Very Interesting Article on AngularJS


#1

This article is just a persons opinion on AngularJS but its worth the read :smile:


#2

Uhhhh excuse me for saying so but this article leaves a lot to be desired. Of course we know better, but on a superficial level it appears to be comparing/contrasting jQuery and Angular like they are even in the same ballpark.

Additionally, there is zero in the way of supporting arguments (it takes it as given that Angular is cumbersome, but that’s an assertion that needs to be defended), and its support data consists of comparing the quantity of search results for “__ sucks”. What?


#3

The same argument could be applied to Ember, for the same reason. The general impression of Ember on the web is that it’s MORE difficult to learn than Angular, and I don’t know if that’s even unfair.
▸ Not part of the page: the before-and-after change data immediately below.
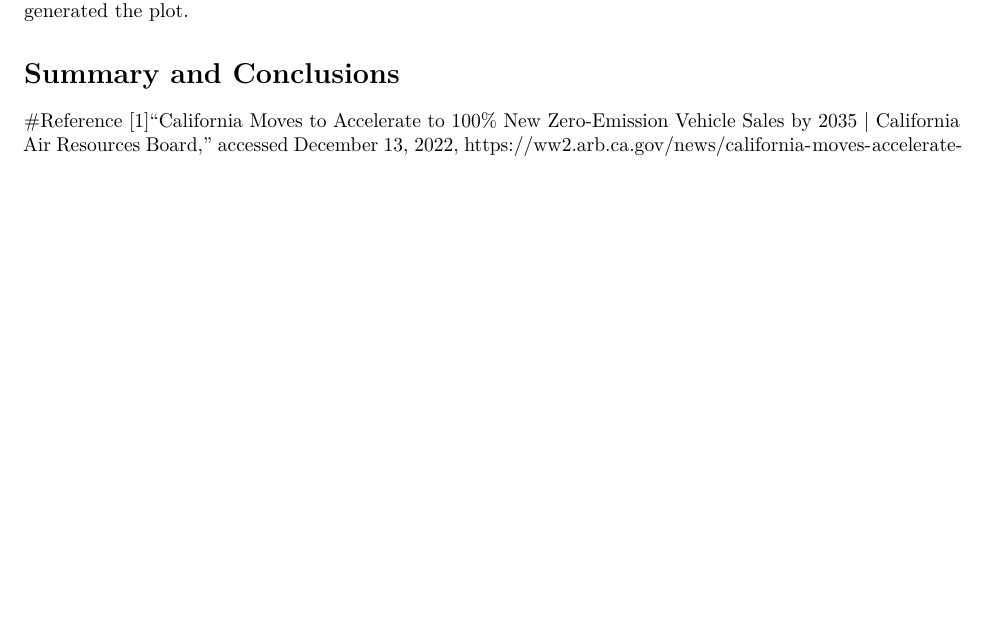
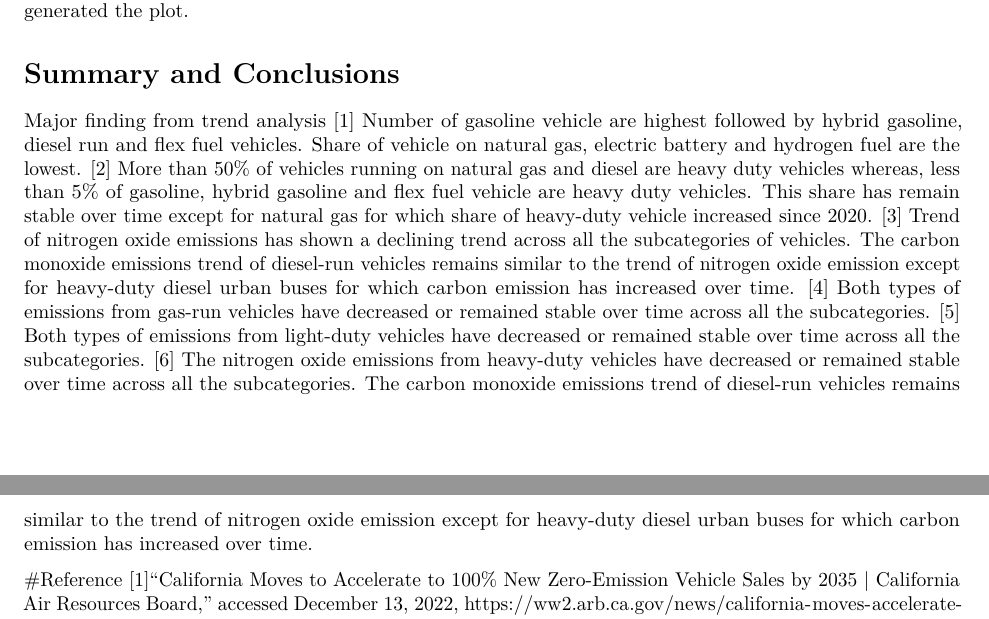
Before and after one commit to tyx1719/Final-Project_Shidi-Soumya-Yuxuan, an R Markdown document (Code_Main Markdown.Rmd): part of page 19 of 19 before the commit and two parts of pages 19 and 20 of 20 after it, the two joined at a grey line, cut so that both start at the same text, the shorter picture padded with empty space. Rendered offline with R 4.5, knitr and Pandoc, then LaTeX, with nearby package versions; some code elsewhere in the file could not run offline.

Commit message:
Added summaries of trend analysis

```diff
--- a/Code_Main Markdown.Rmd
+++ b/Code_Main Markdown.Rmd
@@ -843,9 +843,13 @@ summary(reg6)
 Note that the `echo = FALSE` parameter was added to the code chunk to prevent printing of the R code that generated the plot.
 
 # Summary and Conclusions
-
-
-
+Major finding from trend analysis
+[1] Number of gasoline vehicle are highest followed by hybrid gasoline, diesel run and flex fuel vehicles. Share of vehicle on natural gas, electric battery and hydrogen fuel are the lowest.
+[2] More than 50% of vehicles running on natural gas and diesel are heavy duty vehicles whereas, less than 5% of gasoline, hybrid gasoline and flex fuel vehicle are heavy duty vehicles. This share has remain stable over time except for natural gas for which share of heavy-duty vehicle increased since 2020.
+[3] Trend of nitrogen oxide emissions has shown a declining trend across all the subcategories of vehicles. The carbon monoxide emissions trend of diesel-run vehicles remains similar to the trend of nitrogen oxide emission except for heavy-duty diesel urban buses for which carbon emission has increased over time.
+[4] Both types of emissions from gas-run vehicles have decreased or remained stable over time across all the subcategories.
+[5] Both types of emissions from light-duty vehicles have decreased or remained stable over time across all the subcategories.
+[6] The nitrogen oxide emissions from heavy-duty vehicles have decreased or remained stable over time across all the subcategories. The carbon monoxide emissions trend of diesel-run vehicles remains similar to the trend of nitrogen oxide emission except for heavy-duty diesel urban buses for which carbon emission has increased over time.
 
 #Reference
 [1]“California Moves to Accelerate to 100% New Zero-Emission Vehicle Sales by 2035 | California Air Resources Board,” accessed December 13, 2022, https://ww2.arb.ca.gov/news/california-moves-accelerate-100-new-zero-emission-vehicle-sales-2035.
```
Also changed, not shown: Code_Main Markdown.Rmd (2 more changed lines).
Both frameworks have a lot of tutorials that lean heavily on the “…and I wrote this trivial app in 12 lines of code!” sales pitch. The problem is that most apps aren’t trivial, and when you start digging, it gets dirty.

jQuery is largely a collection of helpers that fix/abstract a lot of the doofier elements of Javascript. It rules- but one of the reasons it rules is that it really doesn’t do that much. It turns 4 lines of code into 1, or makes a ghetto-looking loop human-readable. You can use as much or as little of it as you want.

I hate frameworks. They all have a set of non-transferable conventions, default behaviors you disagree with, and a dude with a sword waiting for you if you’re trying to do something even a little unusual.

They are worth it in the long run because code spends more time in maintenance than it does in development. They’re worth it because a veritable army of devs worked out the browser quirkery that your 4-man team would waste their time on for months. They’re worth it because you can ask SO questions and hire people who know the framework to help you without them having to learn the personal and specific way that you put everything together. They’re worth it because they keep you from making horrible architecture decisions that you’ll have to answer for and live with for the next 3 years.

Ember and Angular aren’t really different in this regard. I chose Ember because Angular is a DOM-murderer, it’s opinionated about things that don’t matter, and Ember has a bunch of great production apps vs. Angular’s mountain of to-do lists.

I don’t think any framework is particularly easy to develop in, especially at first. It’s worth taking a little longer to develop though when you can have some confidence in the final product.